Records excerpted from a collection:

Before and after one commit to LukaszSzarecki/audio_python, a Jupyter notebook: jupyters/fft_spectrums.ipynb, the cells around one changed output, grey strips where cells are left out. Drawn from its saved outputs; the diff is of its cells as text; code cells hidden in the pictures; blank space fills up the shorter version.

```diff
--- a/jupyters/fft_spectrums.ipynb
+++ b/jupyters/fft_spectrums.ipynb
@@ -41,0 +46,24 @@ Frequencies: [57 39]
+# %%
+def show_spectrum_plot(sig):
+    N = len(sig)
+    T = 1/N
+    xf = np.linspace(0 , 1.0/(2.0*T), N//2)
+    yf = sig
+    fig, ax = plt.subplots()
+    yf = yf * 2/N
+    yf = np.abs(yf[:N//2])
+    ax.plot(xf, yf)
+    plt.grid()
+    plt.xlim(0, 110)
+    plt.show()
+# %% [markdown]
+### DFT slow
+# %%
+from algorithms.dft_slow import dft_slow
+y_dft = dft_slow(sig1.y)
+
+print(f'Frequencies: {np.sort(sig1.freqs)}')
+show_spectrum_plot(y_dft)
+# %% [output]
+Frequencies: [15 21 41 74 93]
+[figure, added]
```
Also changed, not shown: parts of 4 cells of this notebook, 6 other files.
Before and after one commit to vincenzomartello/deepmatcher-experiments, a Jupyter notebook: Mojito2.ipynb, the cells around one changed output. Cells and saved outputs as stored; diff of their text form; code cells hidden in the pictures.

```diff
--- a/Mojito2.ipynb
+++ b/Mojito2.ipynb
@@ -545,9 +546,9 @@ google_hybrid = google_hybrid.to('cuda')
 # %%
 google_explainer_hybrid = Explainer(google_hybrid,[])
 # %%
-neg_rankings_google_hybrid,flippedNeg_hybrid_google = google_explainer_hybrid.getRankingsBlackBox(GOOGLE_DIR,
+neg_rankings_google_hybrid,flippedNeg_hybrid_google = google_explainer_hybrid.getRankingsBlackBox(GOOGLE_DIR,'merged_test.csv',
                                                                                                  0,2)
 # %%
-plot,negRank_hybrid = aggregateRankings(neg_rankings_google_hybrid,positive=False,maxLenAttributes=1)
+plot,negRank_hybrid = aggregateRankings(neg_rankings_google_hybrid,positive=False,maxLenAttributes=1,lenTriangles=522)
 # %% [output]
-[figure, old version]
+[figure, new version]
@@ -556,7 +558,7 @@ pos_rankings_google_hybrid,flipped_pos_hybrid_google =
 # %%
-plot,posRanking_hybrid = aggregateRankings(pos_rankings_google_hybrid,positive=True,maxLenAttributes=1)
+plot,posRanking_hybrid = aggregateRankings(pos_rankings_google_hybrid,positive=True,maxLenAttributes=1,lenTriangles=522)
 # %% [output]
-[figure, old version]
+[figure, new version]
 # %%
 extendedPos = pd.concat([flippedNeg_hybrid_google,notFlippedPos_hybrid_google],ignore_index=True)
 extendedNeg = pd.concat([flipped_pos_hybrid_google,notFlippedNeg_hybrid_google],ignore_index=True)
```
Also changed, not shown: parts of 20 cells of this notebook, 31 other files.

*Task prompt:* Output all preceding records character for character.

*Response below:*
Before and after one commit to LukaszSzarecki/audio_python, a Jupyter notebook: jupyters/fft_spectrums.ipynb, the cells around one changed output, grey strips where cells are left out. Drawn from its saved outputs; the diff is of its cells as text; code cells hidden in the pictures; blank space fills up the shorter version.

```diff
--- a/jupyters/fft_spectrums.ipynb
+++ b/jupyters/fft_spectrums.ipynb
@@ -41,0 +46,24 @@ Frequencies: [57 39]
+# %%
+def show_spectrum_plot(sig):
+    N = len(sig)
+    T = 1/N
+    xf = np.linspace(0 , 1.0/(2.0*T), N//2)
+    yf = sig
+    fig, ax = plt.subplots()
+    yf = yf * 2/N
+    yf = np.abs(yf[:N//2])
+    ax.plot(xf, yf)
+    plt.grid()
+    plt.xlim(0, 110)
+    plt.show()
+# %% [markdown]
+### DFT slow
+# %%
+from algorithms.dft_slow import dft_slow
+y_dft = dft_slow(sig1.y)
+
+print(f'Frequencies: {np.sort(sig1.freqs)}')
+show_spectrum_plot(y_dft)
+# %% [output]
+Frequencies: [15 21 41 74 93]
+[figure, added]
```
Also changed, not shown: parts of 4 cells of this notebook, 6 other files.
Before and after one commit to vincenzomartello/deepmatcher-experiments, a Jupyter notebook: Mojito2.ipynb, the cells around one changed output. Cells and saved outputs as stored; diff of their text form; code cells hidden in the pictures.

```diff
--- a/Mojito2.ipynb
+++ b/Mojito2.ipynb
@@ -545,9 +546,9 @@ google_hybrid = google_hybrid.to('cuda')
 # %%
 google_explainer_hybrid = Explainer(google_hybrid,[])
 # %%
-neg_rankings_google_hybrid,flippedNeg_hybrid_google = google_explainer_hybrid.getRankingsBlackBox(GOOGLE_DIR,
+neg_rankings_google_hybrid,flippedNeg_hybrid_google = google_explainer_hybrid.getRankingsBlackBox(GOOGLE_DIR,'merged_test.csv',
                                                                                                  0,2)
 # %%
-plot,negRank_hybrid = aggregateRankings(neg_rankings_google_hybrid,positive=False,maxLenAttributes=1)
+plot,negRank_hybrid = aggregateRankings(neg_rankings_google_hybrid,positive=False,maxLenAttributes=1,lenTriangles=522)
 # %% [output]
-[figure, old version]
+[figure, new version]
@@ -556,7 +558,7 @@ pos_rankings_google_hybrid,flipped_pos_hybrid_google =
 # %%
-plot,posRanking_hybrid = aggregateRankings(pos_rankings_google_hybrid,positive=True,maxLenAttributes=1)
+plot,posRanking_hybrid = aggregateRankings(pos_rankings_google_hybrid,positive=True,maxLenAttributes=1,lenTriangles=522)
 # %% [output]
-[figure, old version]
+[figure, new version]
 # %%
 extendedPos = pd.concat([flippedNeg_hybrid_google,notFlippedPos_hybrid_google],ignore_index=True)
 extendedNeg = pd.concat([flipped_pos_hybrid_google,notFlippedNeg_hybrid_google],ignore_index=True)
```
Also changed, not shown: parts of 20 cells of this notebook, 31 other files.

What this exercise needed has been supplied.